# EXERCISE DETAILS:
Within the material below, how many lines carry the word "MSFF"? Only that number is wanted.

# DATA FOR ANALYSIS:
◆ ◆ ◆ ◆ ◆
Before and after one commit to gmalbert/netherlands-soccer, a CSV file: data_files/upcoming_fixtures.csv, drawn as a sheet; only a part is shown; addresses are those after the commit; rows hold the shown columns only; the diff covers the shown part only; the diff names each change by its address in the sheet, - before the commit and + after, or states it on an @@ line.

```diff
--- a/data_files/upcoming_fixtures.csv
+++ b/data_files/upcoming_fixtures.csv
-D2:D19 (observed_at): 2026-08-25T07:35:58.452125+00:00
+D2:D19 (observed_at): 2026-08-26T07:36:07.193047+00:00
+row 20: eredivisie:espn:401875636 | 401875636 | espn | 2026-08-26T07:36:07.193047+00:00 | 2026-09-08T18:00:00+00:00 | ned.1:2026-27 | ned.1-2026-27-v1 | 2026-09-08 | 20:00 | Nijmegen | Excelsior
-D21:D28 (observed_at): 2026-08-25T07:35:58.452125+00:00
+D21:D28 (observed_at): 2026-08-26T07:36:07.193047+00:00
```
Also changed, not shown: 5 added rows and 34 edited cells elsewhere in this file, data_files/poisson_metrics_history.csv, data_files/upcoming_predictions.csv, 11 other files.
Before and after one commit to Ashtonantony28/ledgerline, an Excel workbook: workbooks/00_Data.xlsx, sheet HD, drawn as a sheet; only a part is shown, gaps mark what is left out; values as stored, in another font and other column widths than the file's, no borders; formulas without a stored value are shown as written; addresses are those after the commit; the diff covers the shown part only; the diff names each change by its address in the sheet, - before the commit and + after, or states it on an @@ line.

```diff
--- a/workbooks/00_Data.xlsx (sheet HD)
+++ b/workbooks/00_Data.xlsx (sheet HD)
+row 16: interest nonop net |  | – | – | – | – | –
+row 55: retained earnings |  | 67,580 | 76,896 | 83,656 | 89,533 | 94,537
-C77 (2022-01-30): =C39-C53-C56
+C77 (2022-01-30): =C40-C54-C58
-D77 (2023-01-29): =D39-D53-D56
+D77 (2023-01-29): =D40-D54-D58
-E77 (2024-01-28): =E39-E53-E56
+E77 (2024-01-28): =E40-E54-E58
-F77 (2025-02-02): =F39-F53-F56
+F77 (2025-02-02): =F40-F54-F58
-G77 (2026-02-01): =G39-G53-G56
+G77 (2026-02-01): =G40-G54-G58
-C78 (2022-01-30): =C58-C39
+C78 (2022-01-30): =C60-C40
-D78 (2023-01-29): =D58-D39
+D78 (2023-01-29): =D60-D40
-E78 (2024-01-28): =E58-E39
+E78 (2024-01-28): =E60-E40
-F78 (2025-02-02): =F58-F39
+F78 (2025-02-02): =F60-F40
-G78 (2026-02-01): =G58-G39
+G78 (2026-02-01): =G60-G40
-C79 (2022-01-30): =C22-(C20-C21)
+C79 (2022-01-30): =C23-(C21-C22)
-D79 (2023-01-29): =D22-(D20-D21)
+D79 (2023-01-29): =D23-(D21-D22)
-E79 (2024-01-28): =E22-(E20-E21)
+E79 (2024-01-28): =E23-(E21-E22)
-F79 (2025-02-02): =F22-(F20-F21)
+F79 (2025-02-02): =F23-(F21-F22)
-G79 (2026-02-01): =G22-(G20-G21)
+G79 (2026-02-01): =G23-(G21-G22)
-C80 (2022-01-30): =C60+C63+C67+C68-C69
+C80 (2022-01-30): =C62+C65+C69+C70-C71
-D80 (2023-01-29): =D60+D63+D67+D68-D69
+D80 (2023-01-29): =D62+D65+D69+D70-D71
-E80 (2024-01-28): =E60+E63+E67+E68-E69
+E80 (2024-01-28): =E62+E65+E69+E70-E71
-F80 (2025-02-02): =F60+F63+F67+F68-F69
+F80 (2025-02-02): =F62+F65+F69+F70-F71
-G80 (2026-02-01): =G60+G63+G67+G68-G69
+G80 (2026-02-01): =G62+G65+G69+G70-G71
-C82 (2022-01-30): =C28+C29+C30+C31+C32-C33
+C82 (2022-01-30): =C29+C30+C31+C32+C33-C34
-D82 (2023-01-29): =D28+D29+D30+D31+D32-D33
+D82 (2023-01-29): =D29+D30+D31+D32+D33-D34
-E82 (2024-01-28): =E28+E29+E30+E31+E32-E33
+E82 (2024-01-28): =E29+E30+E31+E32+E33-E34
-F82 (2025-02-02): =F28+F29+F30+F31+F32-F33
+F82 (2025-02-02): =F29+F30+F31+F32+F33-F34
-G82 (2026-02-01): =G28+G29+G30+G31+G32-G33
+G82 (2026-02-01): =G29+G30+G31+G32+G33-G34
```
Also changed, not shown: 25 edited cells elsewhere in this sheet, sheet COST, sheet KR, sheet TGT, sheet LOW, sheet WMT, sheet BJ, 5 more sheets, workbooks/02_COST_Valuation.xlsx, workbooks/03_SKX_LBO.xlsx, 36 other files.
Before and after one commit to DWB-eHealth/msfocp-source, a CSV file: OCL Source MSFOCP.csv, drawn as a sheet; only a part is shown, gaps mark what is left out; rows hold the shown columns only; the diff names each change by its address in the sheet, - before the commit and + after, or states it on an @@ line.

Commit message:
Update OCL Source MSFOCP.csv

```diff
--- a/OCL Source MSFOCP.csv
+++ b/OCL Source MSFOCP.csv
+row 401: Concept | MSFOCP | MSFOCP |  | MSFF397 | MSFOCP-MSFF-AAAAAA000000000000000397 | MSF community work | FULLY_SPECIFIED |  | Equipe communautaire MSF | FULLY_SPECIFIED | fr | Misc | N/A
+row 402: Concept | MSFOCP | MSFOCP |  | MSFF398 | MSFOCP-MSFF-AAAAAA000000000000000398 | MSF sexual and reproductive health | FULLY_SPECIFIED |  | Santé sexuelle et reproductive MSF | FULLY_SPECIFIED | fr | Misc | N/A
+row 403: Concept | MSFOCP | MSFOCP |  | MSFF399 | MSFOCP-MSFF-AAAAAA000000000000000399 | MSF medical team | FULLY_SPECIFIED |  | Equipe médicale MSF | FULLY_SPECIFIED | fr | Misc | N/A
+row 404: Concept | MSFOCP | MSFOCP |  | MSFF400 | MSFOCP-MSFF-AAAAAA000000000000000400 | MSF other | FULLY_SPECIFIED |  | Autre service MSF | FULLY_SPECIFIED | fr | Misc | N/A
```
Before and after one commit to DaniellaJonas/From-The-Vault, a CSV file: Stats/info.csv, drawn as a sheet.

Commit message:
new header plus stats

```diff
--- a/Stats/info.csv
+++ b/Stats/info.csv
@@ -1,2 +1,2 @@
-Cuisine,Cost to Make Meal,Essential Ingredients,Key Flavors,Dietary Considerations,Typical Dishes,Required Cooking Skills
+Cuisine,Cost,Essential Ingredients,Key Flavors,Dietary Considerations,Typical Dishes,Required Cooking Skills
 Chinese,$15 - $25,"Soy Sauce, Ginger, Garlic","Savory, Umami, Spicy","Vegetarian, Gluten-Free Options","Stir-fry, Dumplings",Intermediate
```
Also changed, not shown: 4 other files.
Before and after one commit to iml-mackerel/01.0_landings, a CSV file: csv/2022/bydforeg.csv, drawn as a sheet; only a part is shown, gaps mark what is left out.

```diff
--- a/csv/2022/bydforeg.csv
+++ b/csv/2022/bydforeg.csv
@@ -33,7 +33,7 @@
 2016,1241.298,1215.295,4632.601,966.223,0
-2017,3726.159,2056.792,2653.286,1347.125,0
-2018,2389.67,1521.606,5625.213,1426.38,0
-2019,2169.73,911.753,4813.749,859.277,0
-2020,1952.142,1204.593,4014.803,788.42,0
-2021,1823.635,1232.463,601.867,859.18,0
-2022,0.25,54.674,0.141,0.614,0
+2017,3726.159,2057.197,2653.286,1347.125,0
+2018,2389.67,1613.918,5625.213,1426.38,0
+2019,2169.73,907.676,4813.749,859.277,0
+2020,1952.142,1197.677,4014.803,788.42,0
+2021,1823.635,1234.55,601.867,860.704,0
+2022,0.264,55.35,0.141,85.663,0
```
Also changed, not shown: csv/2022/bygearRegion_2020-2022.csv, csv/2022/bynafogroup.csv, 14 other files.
◆ ◆ ◆ ◆ ◆
# YOUR SOLUTION:
4